FRANKFORT – Over the years, Kentucky has adopted a number of smart-on-crime measures designed to improve our criminal justice system while getting the most out of our tax dollars.
On Monday last week, the House put its unanimous support behind not one but two bills that, if enacted, would move us further down this road.
House Bill 284 would do that by reducing the length of probation for those who are putting their lives back on track. Those meeting approved milestones in such areas as education, job training and drug treatment would see a shorter time under state supervision. We know this is an effective strategy, because it’s already being used for those on parole.
The other piece of criminal-justice legislation clearing the House last week – House Bill 327 – would automatically expunge records of those who have been acquitted or who have had charges against them dropped. This would have retroactive provisions, too, to help those who have been cleared of any crime in the past.
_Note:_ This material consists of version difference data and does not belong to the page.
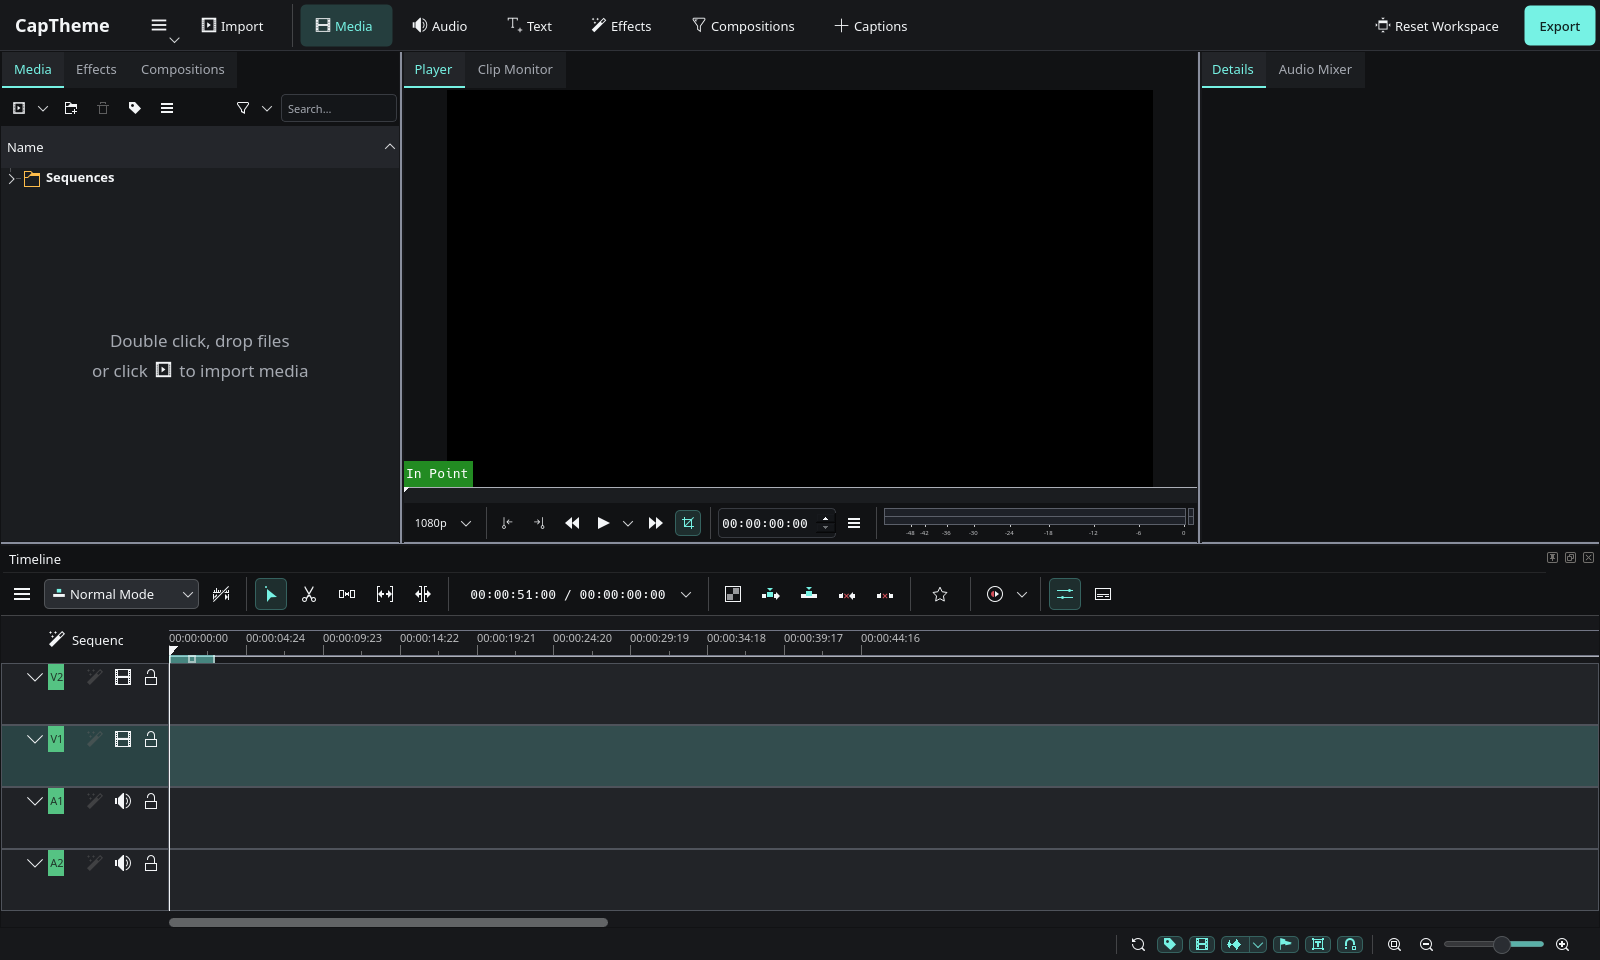
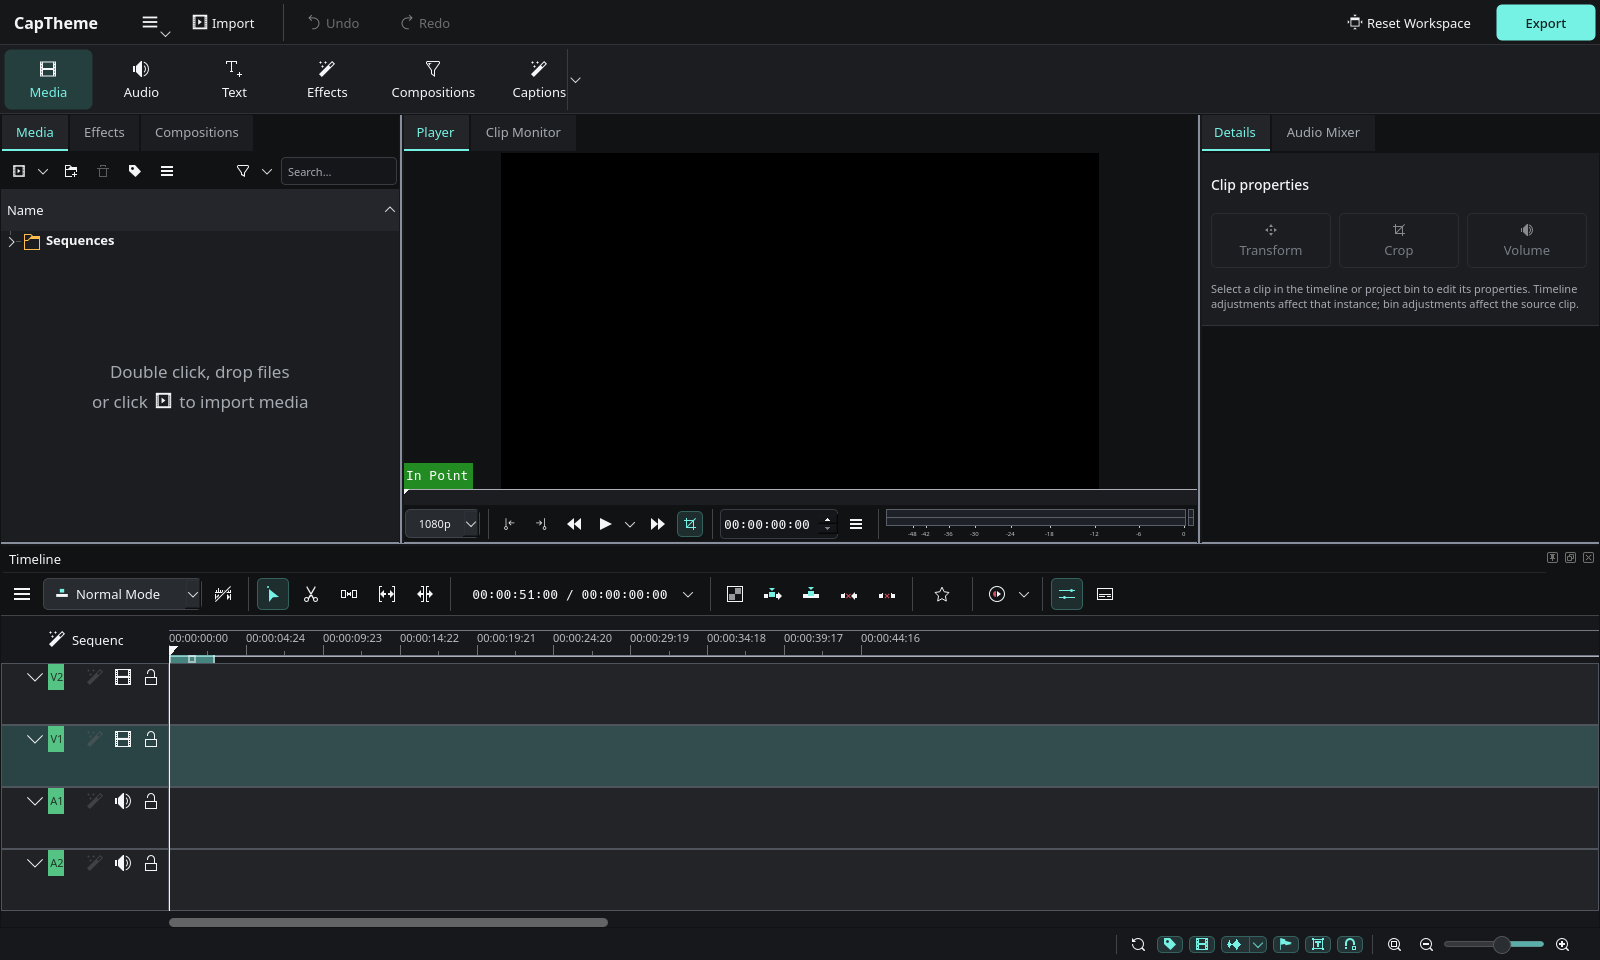
Polish editing interface and integrate automatic captions

diff --git a/kdenlive/src/captheme.cpp b/kdenlive/src/captheme.cpp
@@ -106,24 +106,35 @@ void MainWindow::setupCapTheme()
 
     // Proxies follow the real QAction's enabled state and invoke the same editing
     // command, without changing its name, shortcuts or labels elsewhere.
-    auto addCommand = [this, header](const QString &id, const QString &label, const QString &objectName = QString()) {
+    auto addCommand = [this](QToolBar *bar, const QString &id, const QString &label, const QString &objectName = QString()) {
         QAction *command = actionCollection()->action(id);
         if (!command) {
             return;
         }
-        auto *button = new QToolButton(header);
+        auto *button = new QToolButton(bar);
         button->setObjectName(objectName);
         button->setDefaultAction(command);
         button->setToolButtonStyle(objectName == QStringLiteral("capthemeExport") ? Qt::ToolButtonTextOnly : Qt::ToolButtonTextBesideIcon);
         button->setText(label);
         connect(command, &QAction::changed, button, [button, label]() { button->setText(label); });
-        header->addWidget(button);
+        bar->addWidget(button);
     };
-    addCommand(QStringLiteral("add_clip"), i18n("Import"));
+    addCommand(header, QStringLiteral("add_clip"), i18n("Import"));
     header->addSeparator();
+    addCommand(header, QStringLiteral("edit_undo"), i18n("Undo"));
+    addCommand(header, QStringLiteral("edit_redo"), i18n("Redo"));
 
-    auto addPanel = [this, header](const QString &label, const QString &icon, KDDockWidgets::QtWidgets::DockWidget *dock) {
-        QAction *action = header->addAction(QIcon::fromTheme(icon), label);
+    auto *navigation = new QToolBar(i18n("Editing tools"), this);
+    navigation->setObjectName(QStringLiteral("capthemeNavigation"));
+    navigation->setMovable(false);
+    navigation->setFloatable(false);
+    navigation->setIconSize(QSize(22, 22));
+    navigation->setToolButtonStyle(Qt::ToolButtonTextUnderIcon);
+    addToolBarBreak(Qt::TopToolBarArea);
+    addToolBar(Qt::TopToolBarArea, navigation);
+
+    auto addPanel = [this, navigation](const QString &label, const QString &icon, KDDockWidgets::QtWidgets::DockWidget *dock) {
+        QAction *action = navigation->addAction(QIcon::fromTheme(icon), label);
         action->setCheckable(true);
         action->setChecked(dock->asDockWidgetController()->isCurrentTab());
         connect(action, &QAction::triggered, this, [dock]() {
@@ -139,10 +150,37 @@ void MainWindow::setupCapTheme()
     };
     addPanel(i18n("Media"), QStringLiteral("folder-videos"), m_projectBinDock);
     addPanel(i18n("Audio"), QStringLiteral("audio-volume-high"), m_mixerDock);
-    addCommand(QStringLiteral("add_text_clip"), i18n("Text"));
+    addCommand(navigation, QStringLiteral("add_text_clip"), i18n("Text"));
     addPanel(i18n("Effects"), QStringLiteral("tools-wizard"), m_effectListDock);
     addPanel(i18n("Compositions"), QStringLiteral("view-filter"), m_compositionListDock);
-    addCommand(QStringLiteral("add_subtitle"), i18n("Captions"));
+    // Reuse the native recognition action: it creates the subtitle track and
+    // opens SpeechDialog with the user's engine, models and language settings.
+    if (auto *recognition = actionCollection()->action(QStringLiteral("audio_recognition"))) {
+        auto *captions = new QToolButton(navigation);
+        captions->setObjectName(QStringLiteral("capthemeCaptions"));
+        captions->setDefaultAction(recognition);
+        captions->setText(i18n("Captions"));
+        captions->setToolTip(i18n("Generate automatic captions from timeline audio"));
+        captions->setPopupMode(QToolButton::MenuButtonPopup);
+        auto *menu = new QMenu(captions);
+        menu->addSection(i18n("Automatic captions"));
+        menu->addAction(recognition);
+        menu->addSeparator();
+        for (const auto &id : {"add_subtitle", "import_subtitle", "export_subtitle", "manage_subtitle"}) {
+            if (auto *command = actionCollection()->action(QString::fromLatin1(id))) {
+                menu->addAction(command);
+            }
+        }
+        captions->setMenu(menu);
+        connect(recognition, &QAction::changed, captions, [captions]() {
+            captions->setText(i18n("Captions"));
+            captions->setToolTip(i18n("Generate automatic captions from timeline audio"));
+        });
+        navigation->addWidget(captions);
+    }
+    for (auto *button : navigation->findChildren<QToolButton *>()) {
+        button->setToolButtonStyle(Qt::ToolButtonTextUnderIcon);
+    }
 
     auto *spacer = new QWidget(header);
     spacer->setSizePolicy(QSizePolicy::Expanding, QSizePolicy::Preferred);
@@ -150,7 +188,7 @@ void MainWindow::setupCapTheme()
     auto *layout = header->addAction(QIcon::fromTheme(QStringLiteral("view-restore")), i18n("Reset Workspace"));
     layout->setToolTip(i18n("Restore the CapTheme panel arrangement"));
     connect(layout, &QAction::triggered, this, &MainWindow::resetCapThemeLayout);
-    addCommand(QStringLiteral("project_render"), i18n("Export"), QStringLiteral("capthemeExport"));
+    addCommand(header, QStringLiteral("project_render"), i18n("Export"), QStringLiteral("capthemeExport"));
 
     KConfigGroup config(KSharedConfig::openConfig(), QStringLiteral("CapTheme"));
     if (!config.readEntry("WorkspaceInitialized", false)) {

diff --git a/tests/ui-smoke.cpp b/tests/ui-smoke.cpp
@@ -3,6 +3,8 @@
 #include <QApplication>
 #include <QAction>
 #include <QFile>
+#include <QDialog>
+#include <QMenu>
 #include <QMainWindow>
 #include <QMenuBar>
 #include <QScreen>
@@ -65,9 +67,42 @@ static void checkInterface()
         require(!exportButton->isEnabled(), "export follows disabled command state");
         command->setEnabled(enabled);
 
+        auto *navigation = qobject_cast<QToolBar *>(widget(QStringLiteral("capthemeNavigation")));
+        require(navigation && navigation->isVisible(), "editing categories have a separate navigation strip");
+        auto *captions = qobject_cast<QToolButton *>(widget(QStringLiteral("capthemeCaptions")));
+        require(captions && captions->defaultAction(), "captions uses the native recognition action");
+        require(captions->defaultAction()->objectName() == QStringLiteral("audio_recognition"), "captions invokes automatic subtitling");
+        require(captions->menu() && captions->menu()->actions().contains(captions->defaultAction()), "automatic captions is also available in the menu");
+        for (const auto &id : {"add_subtitle", "import_subtitle", "export_subtitle", "manage_subtitle"}) {
+            bool found = false;
+            for (auto *action : captions->menu()->actions()) found |= action->objectName() == QString::fromLatin1(id);
+            require(found, "native subtitle editing command remains available");
+        }
+        auto *recognition = captions->defaultAction();
+        const bool recognitionEnabled = recognition->isEnabled();
+        recognition->setEnabled(false);
+        require(!captions->isEnabled(), "captions follows the native command availability");
+        recognition->setEnabled(recognitionEnabled);
+
+        if (qEnvironmentVariableIsSet("CAPTHEME_TEST_CAPTIONS")) {
+            require(recognitionEnabled, "recognition is available for the current project");
+            QTimer::singleShot(4000, window, []() {
+                auto *dialog = qobject_cast<QDialog *>(QApplication::activeModalWidget());
+                require(dialog && dialog->windowTitle() == QStringLiteral("Automatic Subtitling"), "captions opens the real automatic subtitling dialog");
+                require(dialog->findChild<QWidget *>(QStringLiteral("speech_model")), "native speech model selection is present");
+                require(dialog->findChild<QWidget *>(QStringLiteral("timeline_full")), "native transcription scope selection is present");
+                dialog->reject();
+                // The native action creates a subtitle track. Exit this isolated
+                // test without a save prompt; never touch a user project.
+                QTimer::singleShot(0, qApp, []() { std::_Exit(0); });
+            });
+            captions->click();
+            return;
+        }
+
         QAction *effects = nullptr;
         QAction *reset = nullptr;
-        for (QAction *action : header->actions()) {
+        for (QAction *action : header->actions() + navigation->actions()) {
             if (action->text() == QStringLiteral("Effects")) effects = action;
             if (action->text() == QStringLiteral("Reset Workspace")) reset = action;
         }

diff --git a/kdenlive/src/assets/assetpanel.cpp b/kdenlive/src/assets/assetpanel.cpp
@@ -213,8 +213,8 @@ void AssetPanel::setupCapThemeInspector()
     m_capThemeInspector->setObjectName(QStringLiteral("capthemeInspector"));
     m_capThemeInspector->setSizePolicy(QSizePolicy::Preferred, QSizePolicy::Maximum);
     auto *layout = new QVBoxLayout(m_capThemeInspector);
-    layout->setContentsMargins(12, 12, 12, 10);
-    layout->setSpacing(8);
+    layout->setContentsMargins(10, 8, 10, 8);
+    layout->setSpacing(6);
     auto *title = new QLabel(i18n("Clip properties"), m_capThemeInspector);
     title->setObjectName(QStringLiteral("capthemeInspectorTitle"));
     layout->addWidget(title);
@@ -224,7 +224,7 @@ void AssetPanel::setupCapThemeInspector()
         button->setObjectName(name);
         button->setText(text);
         button->setIcon(QIcon::fromTheme(icon));
-        button->setToolButtonStyle(Qt::ToolButtonTextUnderIcon);
+        button->setToolButtonStyle(Qt::ToolButtonTextBesideIcon);
         button->setSizePolicy(QSizePolicy::Expanding, QSizePolicy::Preferred);
         buttons->addWidget(button);
         connect(button, &QToolButton::clicked, this, [this, effectId]() {
@@ -261,8 +261,7 @@ void AssetPanel::updateCapThemeInspector(bool video, bool audio)
     m_capThemeTransform->setEnabled(video && EffectsRepository::get()->exists(QStringLiteral("qtblend")));
     m_capThemeCrop->setEnabled(video && EffectsRepository::get()->exists(QStringLiteral("qtcrop")));
     m_capThemeVolume->setEnabled(audio && EffectsRepository::get()->exists(QStringLiteral("volume")));
-    m_capThemeHint->setText(video || audio ? i18n("Open a section to adjust this clip. Use the diamond in the effect controls to add keyframes at the "
-                                                  "playhead; the arrows navigate between them.")
+    m_capThemeHint->setText(video || audio ? i18n("Adjust this clip below. Use the diamond to add keyframes.")
                                            : i18n("Select a clip in the timeline or project bin to edit its properties. Timeline adjustments affect that "
                                                   "instance; bin adjustments affect the source clip."));
 }

diff --git a/README.md b/README.md
@@ -69,14 +69,15 @@ Para atualizar essa cópia posteriormente, feche o programa e execute
 preserva a primeira versão e não inclui o novo painel.
 
 - Tema grafite com seleção verde-água, abas e campos compactos.
-- Barra com Importar, Mídia, Áudio, Texto, Efeitos, Composições, Legendas e Exportar.
+- Barra superior com Importar, Desfazer/Refazer e Exportar; categorias de edição em uma faixa própria com ícones.
+- Campos, menus, listas, abas e barras de rolagem com acabamento escuro consistente.
 - Mídia à esquerda, monitor ao centro, propriedades à direita, timeline embaixo.
 - Os botões usam os comandos reais do Kdenlive, inclusive seus estados habilitados.
 - O layout é criado no primeiro uso. Alterações posteriores são preservadas.
 - **Reset Workspace** restaura a organização proposta; os menus completos ficam no botão de menu.
 
-“Áudio” abre o mixer; “Texto” cria um título; “Legendas” adiciona uma legenda à
-timeline. “Composições” abre as composições do Kdenlive. Essas funções não são
+“Áudio” abre o mixer; “Texto” cria um título; “Legendas” abre a geração automática
+a partir do áudio da timeline. “Composições” abre as composições do Kdenlive. Essas funções não são
 catálogos online do CapCut. O projeto não inclui recursos, serviços ou marcas do CapCut.
 
 Para abrir o fork com a interface original e configurações separadas:
@@ -84,6 +85,19 @@ Para abrir o fork com a interface original e configurações separadas:
 ```sh
 CAPTHEME_CLASSIC=1 ./run.sh --config classicrc
 ```
+
+### Legendas automáticas
+
+1. Coloque o vídeo ou áudio na timeline.
+2. Clique em **Captions / Legendas** para abrir **Automatic Subtitling**, a ferramenta nativa do Kdenlive.
+3. Se necessário, use **Configure** no diálogo para configurar o reconhecimento de fala e instalar as dependências e um modelo Whisper ou Vosk.
+4. Selecione o modelo, o idioma quando disponível e o trecho a analisar (timeline, zona, faixa ou clipes selecionados). Clique em **Process**.
+5. Revise o resultado na faixa de legendas. A seta ao lado de **Captions** também oferece criação manual, importação, exportação e gerenciamento de legendas.
+
+Os motores e modelos seguem a configuração do Kdenlive dentro do perfil isolado
+do CapTheme. Não estão incluídos na distribuição; sua instalação pode exigir
+internet e espaço em disco. O teste gráfico verifica a abertura do diálogo real,
+mas não baixa modelos nem valida a qualidade da transcrição.
 
 ## Código
 
@@ -136,7 +150,8 @@ exclusivos dele. As mudanças do fork seguem a licença GPL do Kdenlive.
 Compilado e instalado localmente com GCC 16, Qt 6.11.2, KDE Frameworks 6.30 e MLT 7.40.
 O teste gráfico passou na primeira abertura e após reiniciar: posição e visibilidade
 dos painéis, paleta, menu compacto, comando de exportação, navegação para efeitos,
-restauração repetida do workspace e fechamento normal. A captura acima foi feita
+restauração repetida do workspace e fechamento normal. Uma terceira abertura
+verifica o diálogo nativo de legendas automáticas e seus seletores de modelo e trecho. A captura acima foi feita
 no executável real em uma tela virtual de 1920×1080, com janela de 1600×960.
 
 Para repetir (requer `xorg-server-xvfb`):

diff --git a/CHANGELOG.md b/CHANGELOG.md
@@ -2,6 +2,11 @@
 
 ## Em desenvolvimento
 
+- Barra de projeto e navegação por categorias separadas, com ícones acima dos rótulos.
+- Polimento de campos, botões, abas, listas e barras de rolagem em superfícies escuras.
+- Legendas abre a ferramenta nativa de transcrição automática (Whisper/Vosk); menu preserva edição manual, importação, exportação e gerenciamento.
+- Teste gráfico da abertura do diálogo de legendas e disponibilidade das ações nativas.
+
 - Painel Details com atalhos para transformação, recorte e volume do clipe selecionado.
 - Acesso direto aos controles nativos de posição, escala, rotação, opacidade e keyframes.
 - Reabertura do efeito existente sem duplicar efeitos ou substituir parâmetros.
Many may have thought this was already happening, but the fact is that a record remains even when someone is cleared of charges against them. That has made life tougher for many people, but this legislation would help correct that.
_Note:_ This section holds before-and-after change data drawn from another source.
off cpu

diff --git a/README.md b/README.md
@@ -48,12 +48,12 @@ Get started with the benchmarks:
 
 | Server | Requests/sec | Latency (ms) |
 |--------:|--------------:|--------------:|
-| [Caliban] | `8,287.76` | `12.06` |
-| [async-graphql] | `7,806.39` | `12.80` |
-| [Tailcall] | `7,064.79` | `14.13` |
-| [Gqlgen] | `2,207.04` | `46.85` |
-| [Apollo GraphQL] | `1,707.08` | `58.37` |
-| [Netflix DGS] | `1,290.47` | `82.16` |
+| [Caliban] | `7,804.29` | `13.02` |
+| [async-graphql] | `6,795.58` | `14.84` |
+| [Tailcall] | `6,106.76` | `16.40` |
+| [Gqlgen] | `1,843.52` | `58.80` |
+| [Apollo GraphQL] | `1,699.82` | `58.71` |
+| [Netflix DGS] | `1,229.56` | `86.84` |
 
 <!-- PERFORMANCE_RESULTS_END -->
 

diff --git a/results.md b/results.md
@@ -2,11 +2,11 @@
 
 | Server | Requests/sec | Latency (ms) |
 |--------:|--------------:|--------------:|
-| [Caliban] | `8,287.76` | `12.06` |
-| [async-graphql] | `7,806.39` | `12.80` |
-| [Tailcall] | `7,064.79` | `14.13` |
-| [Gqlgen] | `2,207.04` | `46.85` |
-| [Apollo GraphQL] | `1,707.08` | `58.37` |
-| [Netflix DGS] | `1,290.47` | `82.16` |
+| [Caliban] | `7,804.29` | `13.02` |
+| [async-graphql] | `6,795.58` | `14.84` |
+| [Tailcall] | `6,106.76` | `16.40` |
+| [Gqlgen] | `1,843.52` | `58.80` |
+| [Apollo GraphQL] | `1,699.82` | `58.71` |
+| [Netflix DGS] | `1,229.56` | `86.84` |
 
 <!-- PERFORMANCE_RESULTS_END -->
Another bill drawing a unanimous vote – House Bill 312 – would benefit our foster children by making it easier to transfer their academic records from one school to another. This also would also establish a foster home registry, to ensure child-placement agencies are not using homes that have been closed to foster children or are being reviewed for potential violations.
Another significant bill drawing strong bipartisan support last week would help the University of Louisville with its recent purchase of Jewish Hospital and other related healthcare facilities that were at risk of closing. Losing them would have potentially been devastating for the city’s medical community and overall economy.
U of L initially requested $50 million, but later lowered that amount to $35 million, which is also included in Governor Beshear’s proposed budget and is expected to be in the one ultimately becoming law. Up to half of the loan is forgivable if U of L meets benchmarks tied to hospital employment and expanding access to medical care.
It’s too soon to say what its final fate will be, but the legalization of medical marijuana took a significant step forward last week when it was approved by the House’s Judiciary Committee. This legislation has 51 sponsors out of the 100-member House, but it had similar support last year without being put to a full vote. There is a growing hope, however, that it might have a greater chance of passing this year.
This week I filed a resolution to study high-stakes accountability testing in our public schools. Every student in grades three through eight take the KPREP at the end of each year. However, teachers do not get the results for the test until the next school year, when the student is no longer in their classroom and perhaps not even in the school. Furthermore, the assessments do not provide any additional information beyond a rating of novice, apprentice, proficient, or distinguished. In addition, the cost to taxpayers of conducting the testing is extremely high; the contract for Pearson for 2019 and 2020 is more than $20 million dollars. The goal of the study is to evaluate innovative ways to fulfill the accountability demands of the federal government while ensuring that the process supports instruction. You can read the House Joint Resolution 82 here.
Outside of the legislative process, all three branches of government came together early last week in the Capitol Rotunda for the annual Black History Celebration.
This year’s event honored military contributions by African-Americans, and one of the chief highlights was when Governor Beshear posthumously promoted Colonel Charles Young to the rank of Brigadier General.
Colonel Young, a Kentucky native who was born near the end of the Civil War, was the highest-ranking African-American in the military at the time of his medical discharge.
Several days later, two other rallies were held in the same venue. The League of Women Voters celebrated its 100th anniversary – it was founded to help women register to vote after the 1920 passage of the U.S. Constitution’s 19th Amendment – and Moms Demand Action came together to champion gun-safety measures.
This week, the 2020 legislative session will hit the halfway mark, meaning that the number of hours spent debating bills and resolutions will get longer as the number of remaining days gets shorter.
I want to thank everyone who has reached out to me so far, and I encourage you to do the same if you haven’t already. Most of the major decisions, especially when it comes to finalizing the state’s budget, are still to be made, so there’s time to let me know your views or concerns.
You can reach me by email at Tina.Bojanowski@lrc.ky.gov, and you can leave a message by calling 1-800-372-7181 during the week.